*** Opening EXERCISE MATERIALS ***

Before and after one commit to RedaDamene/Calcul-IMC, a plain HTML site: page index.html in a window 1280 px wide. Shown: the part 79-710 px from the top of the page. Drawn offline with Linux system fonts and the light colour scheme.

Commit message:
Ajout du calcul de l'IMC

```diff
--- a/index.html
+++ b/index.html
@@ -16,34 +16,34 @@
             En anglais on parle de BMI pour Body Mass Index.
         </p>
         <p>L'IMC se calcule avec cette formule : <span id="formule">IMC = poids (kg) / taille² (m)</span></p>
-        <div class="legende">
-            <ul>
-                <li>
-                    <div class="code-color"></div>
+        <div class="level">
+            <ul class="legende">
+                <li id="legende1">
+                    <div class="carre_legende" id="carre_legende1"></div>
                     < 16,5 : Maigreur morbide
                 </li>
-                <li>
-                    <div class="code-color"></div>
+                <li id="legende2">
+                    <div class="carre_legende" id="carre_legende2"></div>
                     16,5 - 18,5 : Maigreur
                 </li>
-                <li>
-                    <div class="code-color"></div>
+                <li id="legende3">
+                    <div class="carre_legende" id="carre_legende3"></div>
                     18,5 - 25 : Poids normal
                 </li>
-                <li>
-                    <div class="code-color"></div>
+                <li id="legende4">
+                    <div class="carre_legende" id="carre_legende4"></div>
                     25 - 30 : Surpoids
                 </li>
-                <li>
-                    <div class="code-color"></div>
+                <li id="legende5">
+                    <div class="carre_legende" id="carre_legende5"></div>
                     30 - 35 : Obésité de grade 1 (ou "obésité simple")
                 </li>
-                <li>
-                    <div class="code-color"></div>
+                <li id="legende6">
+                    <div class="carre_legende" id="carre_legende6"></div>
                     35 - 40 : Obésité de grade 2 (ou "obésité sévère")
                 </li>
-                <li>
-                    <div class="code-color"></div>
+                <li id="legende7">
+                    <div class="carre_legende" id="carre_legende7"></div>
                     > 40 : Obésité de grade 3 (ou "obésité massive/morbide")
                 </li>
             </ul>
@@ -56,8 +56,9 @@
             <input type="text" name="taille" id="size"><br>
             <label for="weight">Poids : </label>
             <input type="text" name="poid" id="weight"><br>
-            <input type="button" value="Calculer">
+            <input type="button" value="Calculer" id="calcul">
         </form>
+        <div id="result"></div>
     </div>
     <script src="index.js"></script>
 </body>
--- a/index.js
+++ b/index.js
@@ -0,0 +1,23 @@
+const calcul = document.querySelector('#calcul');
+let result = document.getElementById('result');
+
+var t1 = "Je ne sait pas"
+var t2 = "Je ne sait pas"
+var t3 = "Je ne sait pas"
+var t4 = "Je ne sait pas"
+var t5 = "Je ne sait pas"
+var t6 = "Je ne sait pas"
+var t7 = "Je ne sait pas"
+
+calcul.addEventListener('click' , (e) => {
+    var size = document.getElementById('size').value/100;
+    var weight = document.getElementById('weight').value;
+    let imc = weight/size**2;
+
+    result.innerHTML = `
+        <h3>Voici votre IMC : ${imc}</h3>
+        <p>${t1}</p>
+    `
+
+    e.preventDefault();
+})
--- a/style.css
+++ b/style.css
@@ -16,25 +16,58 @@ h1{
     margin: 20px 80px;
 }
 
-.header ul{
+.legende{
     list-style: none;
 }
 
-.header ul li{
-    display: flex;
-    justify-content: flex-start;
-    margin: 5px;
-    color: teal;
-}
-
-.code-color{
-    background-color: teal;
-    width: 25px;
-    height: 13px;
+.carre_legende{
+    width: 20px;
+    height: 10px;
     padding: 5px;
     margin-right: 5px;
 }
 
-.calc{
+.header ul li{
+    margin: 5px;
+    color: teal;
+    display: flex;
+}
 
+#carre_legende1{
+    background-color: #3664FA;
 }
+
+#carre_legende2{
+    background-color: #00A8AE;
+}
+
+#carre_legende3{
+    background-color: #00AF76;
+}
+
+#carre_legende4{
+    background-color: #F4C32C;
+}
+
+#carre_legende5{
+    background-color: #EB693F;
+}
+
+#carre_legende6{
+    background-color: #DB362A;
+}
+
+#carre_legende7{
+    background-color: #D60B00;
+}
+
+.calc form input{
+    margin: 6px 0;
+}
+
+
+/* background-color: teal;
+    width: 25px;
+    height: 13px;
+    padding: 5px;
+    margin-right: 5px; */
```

*** Closing EXERCISE MATERIALS ***

:: INSTRUCTIONS TO FOLLOW ::
In the records, locate each line holding the string "Calculer" and copy it.

:: WRITTEN SOLUTION ::
-            <input type="button" value="Calculer">
+            <input type="button" value="Calculer" id="calcul">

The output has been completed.